(Records provided)

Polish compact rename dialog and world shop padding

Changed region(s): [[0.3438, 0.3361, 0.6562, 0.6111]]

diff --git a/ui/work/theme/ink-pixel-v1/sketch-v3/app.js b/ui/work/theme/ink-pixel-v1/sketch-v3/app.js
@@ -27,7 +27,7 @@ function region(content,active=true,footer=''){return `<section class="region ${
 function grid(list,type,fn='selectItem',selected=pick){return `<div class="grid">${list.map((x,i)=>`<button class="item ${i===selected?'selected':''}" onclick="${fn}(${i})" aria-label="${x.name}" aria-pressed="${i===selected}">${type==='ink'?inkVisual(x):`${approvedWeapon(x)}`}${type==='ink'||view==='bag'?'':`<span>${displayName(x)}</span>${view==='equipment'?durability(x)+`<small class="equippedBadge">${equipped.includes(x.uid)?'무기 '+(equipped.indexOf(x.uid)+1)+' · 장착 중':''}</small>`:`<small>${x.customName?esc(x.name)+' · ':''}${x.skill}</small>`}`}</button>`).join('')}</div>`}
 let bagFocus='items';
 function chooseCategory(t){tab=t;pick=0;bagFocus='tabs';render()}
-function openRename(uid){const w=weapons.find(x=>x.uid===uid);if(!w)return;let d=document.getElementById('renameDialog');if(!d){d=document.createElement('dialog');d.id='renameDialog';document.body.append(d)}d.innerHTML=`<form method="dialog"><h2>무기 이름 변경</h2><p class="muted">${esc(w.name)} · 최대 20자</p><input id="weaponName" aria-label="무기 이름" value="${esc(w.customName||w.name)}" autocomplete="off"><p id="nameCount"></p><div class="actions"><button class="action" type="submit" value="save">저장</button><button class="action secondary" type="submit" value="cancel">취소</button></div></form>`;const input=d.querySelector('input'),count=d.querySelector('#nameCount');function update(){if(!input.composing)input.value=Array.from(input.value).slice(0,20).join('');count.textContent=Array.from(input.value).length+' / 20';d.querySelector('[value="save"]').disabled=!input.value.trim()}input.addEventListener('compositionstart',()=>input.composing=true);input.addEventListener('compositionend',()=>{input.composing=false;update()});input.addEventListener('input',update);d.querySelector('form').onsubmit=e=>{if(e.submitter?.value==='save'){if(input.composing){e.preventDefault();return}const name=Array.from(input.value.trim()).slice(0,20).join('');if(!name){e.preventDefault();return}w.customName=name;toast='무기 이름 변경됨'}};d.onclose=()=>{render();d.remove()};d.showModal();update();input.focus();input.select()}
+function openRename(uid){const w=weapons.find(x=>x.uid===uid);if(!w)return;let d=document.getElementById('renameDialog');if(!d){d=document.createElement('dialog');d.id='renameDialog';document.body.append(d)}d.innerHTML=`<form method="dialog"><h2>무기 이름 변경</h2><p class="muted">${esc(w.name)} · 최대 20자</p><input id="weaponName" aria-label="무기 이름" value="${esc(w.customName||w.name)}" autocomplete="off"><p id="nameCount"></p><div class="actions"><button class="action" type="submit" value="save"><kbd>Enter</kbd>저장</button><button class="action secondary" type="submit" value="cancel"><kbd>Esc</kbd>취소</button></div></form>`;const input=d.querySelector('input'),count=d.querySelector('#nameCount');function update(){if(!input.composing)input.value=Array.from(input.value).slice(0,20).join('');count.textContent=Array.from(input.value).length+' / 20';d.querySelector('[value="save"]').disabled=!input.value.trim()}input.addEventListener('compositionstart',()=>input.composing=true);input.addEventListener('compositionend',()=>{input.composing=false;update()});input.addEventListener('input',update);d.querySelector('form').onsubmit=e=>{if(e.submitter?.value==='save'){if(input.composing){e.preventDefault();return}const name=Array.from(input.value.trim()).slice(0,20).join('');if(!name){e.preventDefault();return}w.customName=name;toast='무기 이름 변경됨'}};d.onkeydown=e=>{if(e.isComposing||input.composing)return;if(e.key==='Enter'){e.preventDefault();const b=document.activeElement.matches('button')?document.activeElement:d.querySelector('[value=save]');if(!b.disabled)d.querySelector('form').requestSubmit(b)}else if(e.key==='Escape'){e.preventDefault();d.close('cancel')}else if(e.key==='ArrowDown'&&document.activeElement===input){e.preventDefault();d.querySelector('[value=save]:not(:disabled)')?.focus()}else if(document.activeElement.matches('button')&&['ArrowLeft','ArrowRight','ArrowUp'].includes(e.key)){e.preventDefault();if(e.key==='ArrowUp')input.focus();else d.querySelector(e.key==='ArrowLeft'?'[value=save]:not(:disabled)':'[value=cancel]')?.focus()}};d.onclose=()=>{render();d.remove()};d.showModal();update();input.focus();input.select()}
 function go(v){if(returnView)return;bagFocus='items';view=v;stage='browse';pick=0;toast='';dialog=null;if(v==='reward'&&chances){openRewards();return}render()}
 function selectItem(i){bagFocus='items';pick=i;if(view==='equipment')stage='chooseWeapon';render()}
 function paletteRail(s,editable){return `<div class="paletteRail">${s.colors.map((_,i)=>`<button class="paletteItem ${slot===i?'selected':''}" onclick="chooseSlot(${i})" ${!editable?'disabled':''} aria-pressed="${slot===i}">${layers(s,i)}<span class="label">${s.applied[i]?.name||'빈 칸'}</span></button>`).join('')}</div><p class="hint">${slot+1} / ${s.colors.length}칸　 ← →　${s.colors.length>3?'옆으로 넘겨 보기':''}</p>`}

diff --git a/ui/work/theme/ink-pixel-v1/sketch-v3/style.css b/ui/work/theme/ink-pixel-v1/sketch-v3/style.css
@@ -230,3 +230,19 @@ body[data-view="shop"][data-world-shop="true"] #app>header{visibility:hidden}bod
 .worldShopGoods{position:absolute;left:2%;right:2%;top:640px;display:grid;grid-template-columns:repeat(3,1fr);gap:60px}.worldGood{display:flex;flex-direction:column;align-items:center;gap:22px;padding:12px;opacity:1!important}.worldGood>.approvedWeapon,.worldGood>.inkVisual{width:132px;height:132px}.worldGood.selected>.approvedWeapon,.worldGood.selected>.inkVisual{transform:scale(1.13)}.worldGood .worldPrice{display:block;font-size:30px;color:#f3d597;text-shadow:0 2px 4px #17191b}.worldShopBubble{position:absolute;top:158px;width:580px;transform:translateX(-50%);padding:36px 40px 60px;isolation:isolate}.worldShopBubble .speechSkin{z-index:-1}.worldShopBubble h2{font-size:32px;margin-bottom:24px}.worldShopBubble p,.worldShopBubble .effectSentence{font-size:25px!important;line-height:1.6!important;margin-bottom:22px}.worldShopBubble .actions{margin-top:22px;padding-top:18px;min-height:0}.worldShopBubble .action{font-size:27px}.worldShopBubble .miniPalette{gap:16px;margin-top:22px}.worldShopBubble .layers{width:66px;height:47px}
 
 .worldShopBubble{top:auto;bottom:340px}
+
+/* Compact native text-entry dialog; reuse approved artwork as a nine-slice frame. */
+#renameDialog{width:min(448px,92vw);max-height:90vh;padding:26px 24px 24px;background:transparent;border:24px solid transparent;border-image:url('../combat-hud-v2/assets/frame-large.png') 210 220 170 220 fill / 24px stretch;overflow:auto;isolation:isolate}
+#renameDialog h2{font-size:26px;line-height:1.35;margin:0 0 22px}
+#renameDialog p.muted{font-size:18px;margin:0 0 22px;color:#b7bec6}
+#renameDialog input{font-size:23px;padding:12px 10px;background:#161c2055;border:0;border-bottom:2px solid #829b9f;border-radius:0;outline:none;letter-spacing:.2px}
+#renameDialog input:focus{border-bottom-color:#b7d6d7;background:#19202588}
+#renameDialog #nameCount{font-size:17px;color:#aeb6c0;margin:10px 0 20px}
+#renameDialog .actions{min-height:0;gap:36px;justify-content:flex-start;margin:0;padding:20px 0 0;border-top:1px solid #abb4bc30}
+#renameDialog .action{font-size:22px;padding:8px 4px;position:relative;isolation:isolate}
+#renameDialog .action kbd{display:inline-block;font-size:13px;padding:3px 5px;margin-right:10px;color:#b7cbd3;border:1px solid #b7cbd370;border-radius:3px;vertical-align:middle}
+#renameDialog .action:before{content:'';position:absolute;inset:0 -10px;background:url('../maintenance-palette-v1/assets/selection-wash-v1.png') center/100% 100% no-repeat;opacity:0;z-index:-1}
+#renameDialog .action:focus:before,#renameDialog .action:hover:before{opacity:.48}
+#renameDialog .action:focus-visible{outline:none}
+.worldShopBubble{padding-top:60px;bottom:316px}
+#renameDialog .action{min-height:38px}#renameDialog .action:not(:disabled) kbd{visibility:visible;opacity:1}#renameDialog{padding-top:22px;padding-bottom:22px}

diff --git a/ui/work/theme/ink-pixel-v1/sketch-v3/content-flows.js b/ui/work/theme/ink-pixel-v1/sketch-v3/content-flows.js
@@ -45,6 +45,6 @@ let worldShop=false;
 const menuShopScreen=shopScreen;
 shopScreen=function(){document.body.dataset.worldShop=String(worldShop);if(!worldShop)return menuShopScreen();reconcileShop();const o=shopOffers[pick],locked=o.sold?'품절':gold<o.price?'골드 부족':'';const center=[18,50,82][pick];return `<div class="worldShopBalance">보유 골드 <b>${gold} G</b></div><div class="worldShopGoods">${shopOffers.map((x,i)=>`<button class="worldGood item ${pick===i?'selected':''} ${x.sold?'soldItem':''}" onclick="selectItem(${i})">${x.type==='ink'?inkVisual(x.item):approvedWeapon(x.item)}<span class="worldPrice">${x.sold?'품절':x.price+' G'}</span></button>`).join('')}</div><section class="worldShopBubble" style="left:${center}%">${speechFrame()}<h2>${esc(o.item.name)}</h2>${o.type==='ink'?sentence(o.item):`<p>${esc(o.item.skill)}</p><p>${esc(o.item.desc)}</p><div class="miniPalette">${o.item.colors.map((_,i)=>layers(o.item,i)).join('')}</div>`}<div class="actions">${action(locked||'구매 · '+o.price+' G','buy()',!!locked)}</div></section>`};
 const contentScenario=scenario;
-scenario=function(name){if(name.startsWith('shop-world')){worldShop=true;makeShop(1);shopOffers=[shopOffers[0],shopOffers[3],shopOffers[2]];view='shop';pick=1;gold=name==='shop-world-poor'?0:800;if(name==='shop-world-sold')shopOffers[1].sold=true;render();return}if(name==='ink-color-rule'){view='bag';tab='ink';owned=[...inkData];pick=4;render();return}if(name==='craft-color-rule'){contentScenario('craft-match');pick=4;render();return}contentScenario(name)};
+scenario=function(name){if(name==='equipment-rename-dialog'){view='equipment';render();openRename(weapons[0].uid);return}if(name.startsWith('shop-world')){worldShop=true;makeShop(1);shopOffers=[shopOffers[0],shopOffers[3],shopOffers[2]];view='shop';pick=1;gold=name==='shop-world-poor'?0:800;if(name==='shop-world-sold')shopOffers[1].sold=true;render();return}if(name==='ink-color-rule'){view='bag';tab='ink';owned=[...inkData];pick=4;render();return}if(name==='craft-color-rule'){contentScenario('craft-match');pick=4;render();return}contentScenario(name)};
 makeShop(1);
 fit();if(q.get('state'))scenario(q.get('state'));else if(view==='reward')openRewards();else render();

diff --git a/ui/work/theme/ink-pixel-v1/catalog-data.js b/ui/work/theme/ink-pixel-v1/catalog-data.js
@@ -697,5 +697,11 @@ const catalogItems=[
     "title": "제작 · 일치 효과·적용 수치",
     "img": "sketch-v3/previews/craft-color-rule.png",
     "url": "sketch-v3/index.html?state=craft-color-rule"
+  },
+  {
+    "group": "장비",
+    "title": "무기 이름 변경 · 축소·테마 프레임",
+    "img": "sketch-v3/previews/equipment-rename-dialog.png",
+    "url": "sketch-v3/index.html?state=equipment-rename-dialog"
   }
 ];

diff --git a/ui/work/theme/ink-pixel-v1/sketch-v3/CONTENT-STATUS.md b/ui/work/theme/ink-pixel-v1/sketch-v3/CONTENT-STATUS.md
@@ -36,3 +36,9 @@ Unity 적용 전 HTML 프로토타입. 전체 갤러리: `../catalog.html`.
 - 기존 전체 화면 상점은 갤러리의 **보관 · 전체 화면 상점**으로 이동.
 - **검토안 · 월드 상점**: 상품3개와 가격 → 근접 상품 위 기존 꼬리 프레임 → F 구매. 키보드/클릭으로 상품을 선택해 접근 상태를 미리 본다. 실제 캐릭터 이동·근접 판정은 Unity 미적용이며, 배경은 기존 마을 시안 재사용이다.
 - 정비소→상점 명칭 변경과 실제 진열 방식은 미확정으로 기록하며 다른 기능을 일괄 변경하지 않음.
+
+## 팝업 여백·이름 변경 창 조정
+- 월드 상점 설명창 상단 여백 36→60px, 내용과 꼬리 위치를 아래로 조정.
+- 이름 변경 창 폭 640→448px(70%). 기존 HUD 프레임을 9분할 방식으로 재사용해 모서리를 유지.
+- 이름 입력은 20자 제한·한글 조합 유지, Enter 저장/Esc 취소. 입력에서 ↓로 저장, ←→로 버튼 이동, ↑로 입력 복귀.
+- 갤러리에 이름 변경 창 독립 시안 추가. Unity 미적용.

(End Records provided)

Description of the task:
The line with "-36,3 +36,9 @@" and all lines after it through the end of the data above: write these out exactly and add nothing.

Task solution:
@@ -36,3 +36,9 @@ Unity 적용 전 HTML 프로토타입. 전체 갤러리: `../catalog.html`.
 - 기존 전체 화면 상점은 갤러리의 **보관 · 전체 화면 상점**으로 이동.
 - **검토안 · 월드 상점**: 상품3개와 가격 → 근접 상품 위 기존 꼬리 프레임 → F 구매. 키보드/클릭으로 상품을 선택해 접근 상태를 미리 본다. 실제 캐릭터 이동·근접 판정은 Unity 미적용이며, 배경은 기존 마을 시안 재사용이다.
 - 정비소→상점 명칭 변경과 실제 진열 방식은 미확정으로 기록하며 다른 기능을 일괄 변경하지 않음.
+
+## 팝업 여백·이름 변경 창 조정
+- 월드 상점 설명창 상단 여백 36→60px, 내용과 꼬리 위치를 아래로 조정.
+- 이름 변경 창 폭 640→448px(70%). 기존 HUD 프레임을 9분할 방식으로 재사용해 모서리를 유지.
+- 이름 입력은 20자 제한·한글 조합 유지, Enter 저장/Esc 취소. 입력에서 ↓로 저장, ←→로 버튼 이동, ↑로 입력 복귀.
+- 갤러리에 이름 변경 창 독립 시안 추가. Unity 미적용.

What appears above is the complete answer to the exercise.